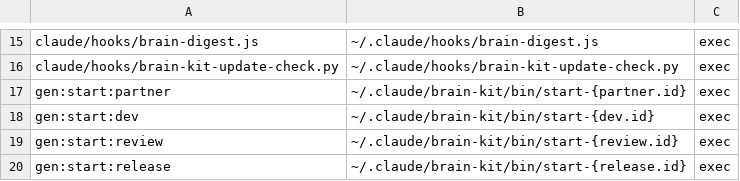
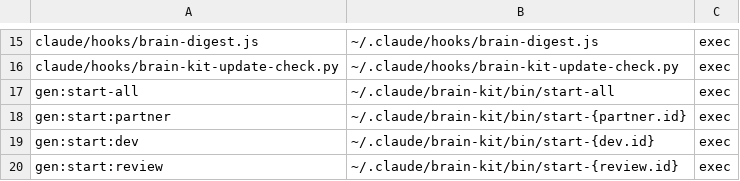
Before and after one commit to chocochocopipip/brain-kit, a TSV file: kitfiles.tsv, drawn as a sheet; only a part is shown, gaps mark what is left out; the shorter side is filled out with more unchanged rows.

```diff
--- a/kitfiles.tsv
+++ b/kitfiles.tsv
@@ -16,2 +16,3 @@ claude/hooks/brain-digest.js	~/.claude/hooks/brain-digest.js	exec
 claude/hooks/brain-kit-update-check.py	~/.claude/hooks/brain-kit-update-check.py	exec
+gen:start-all	~/.claude/brain-kit/bin/start-all	exec
 gen:start:partner	~/.claude/brain-kit/bin/start-{partner.id}	exec
```
Also changed, not shown: 5 other files.
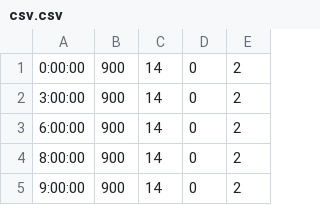
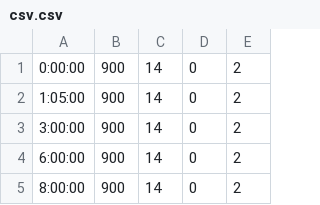
Before and after one commit to vandinhchuong/vdcproject, a CSV file: csv.csv, drawn as a sheet; only a part is shown; the shorter side is filled out with more unchanged rows.

Commit message:
Update csv.csv

```diff
--- a/csv.csv
+++ b/csv.csv
@@ -1,2 +1,3 @@
 0:00:00;900;14;0;2
+1:05:00;900;14;0;2
 3:00:00;900;14;0;2
```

## Your goal
Include in the answer nothing but an exact repetition of the lines from the one with "Update csv.csv" through the end of the material.

## Solution below
Update csv.csv

```diff
--- a/csv.csv
+++ b/csv.csv
@@ -1,2 +1,3 @@
 0:00:00;900;14;0;2
+1:05:00;900;14;0;2
 3:00:00;900;14;0;2
```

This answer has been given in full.